[TASK TO CARRY OUT]
Print the entries exactly as they appear, and omit any images.

[DATA FOR THE TASK]
BEGIN

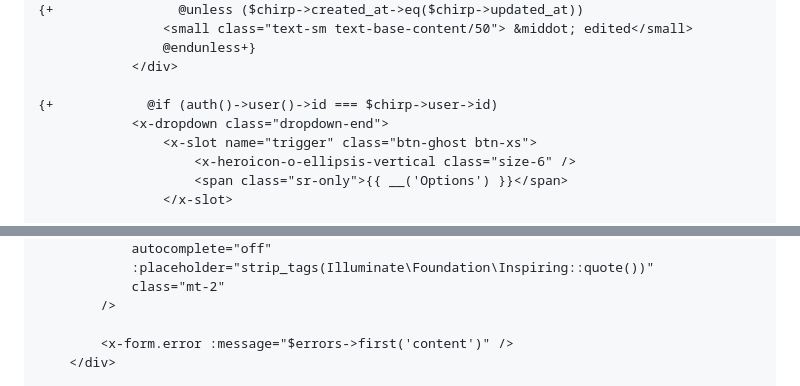
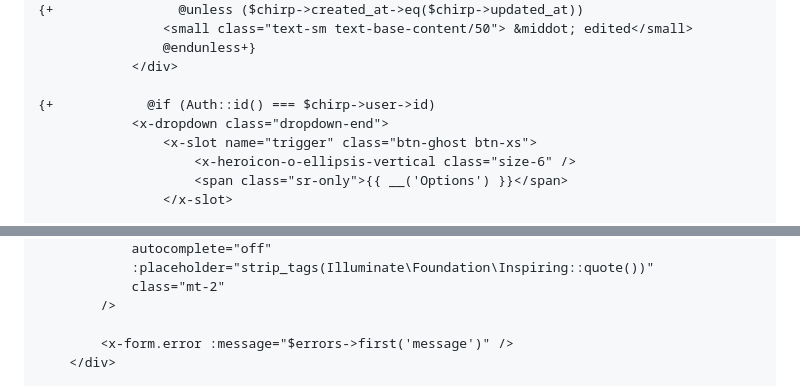
Before and after one commit to hotwired-laravel/turbo-laravel-site, a Markdown page: source/_bootcamp/editing-chirps.md, 2 parts joined by grey strips. Rendered like a GitHub page.

Commit message:
Tweaks bootcamp

```diff
--- a/source/_bootcamp/editing-chirps.md
+++ b/source/_bootcamp/editing-chirps.md
@@ -65,7 +65,7 @@ We're going to use the `<x-dropdown>` component that comes with the starter kit,
                 @endunless+}
             </div>
 
-{+            @if (auth()->user()->id === $chirp->user->id)
+{+            @if (Auth::id() === $chirp->user->id)
             <x-dropdown class="dropdown-end">
                 <x-slot name="trigger" class="btn-ghost btn-xs">
                     <x-heroicon-o-ellipsis-vertical class="size-6" />
@@ -168,7 +168,7 @@ We're using the same `form` partial the create Chirps view uses. However, in thi
             class="mt-2"
         />
 
-        <x-form.error :message="$errors->first('content')" />
+        <x-form.error :message="$errors->first('message')" />
     </div>
 
     <div class="flex items-center justify-start gap-4">
```
Also changed, not shown: other parts of source/_bootcamp/editing-chirps.md (+1 -1 lines), source/_bootcamp/creating-chirps.md (+1 -1 lines).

END

[ANSWER AREA]
Before and after one commit to hotwired-laravel/turbo-laravel-site, a Markdown page: source/_bootcamp/editing-chirps.md, 2 parts joined by grey strips. Rendered like a GitHub page.

Commit message:
Tweaks bootcamp

```diff
--- a/source/_bootcamp/editing-chirps.md
+++ b/source/_bootcamp/editing-chirps.md
@@ -65,7 +65,7 @@ We're going to use the `<x-dropdown>` component that comes with the starter kit,
                 @endunless+}
             </div>
 
-{+            @if (auth()->user()->id === $chirp->user->id)
+{+            @if (Auth::id() === $chirp->user->id)
             <x-dropdown class="dropdown-end">
                 <x-slot name="trigger" class="btn-ghost btn-xs">
                     <x-heroicon-o-ellipsis-vertical class="size-6" />
@@ -168,7 +168,7 @@ We're using the same `form` partial the create Chirps view uses. However, in thi
             class="mt-2"
         />
 
-        <x-form.error :message="$errors->first('content')" />
+        <x-form.error :message="$errors->first('message')" />
     </div>
 
     <div class="flex items-center justify-start gap-4">
```
Also changed, not shown: other parts of source/_bootcamp/editing-chirps.md (+1 -1 lines), source/_bootcamp/creating-chirps.md (+1 -1 lines).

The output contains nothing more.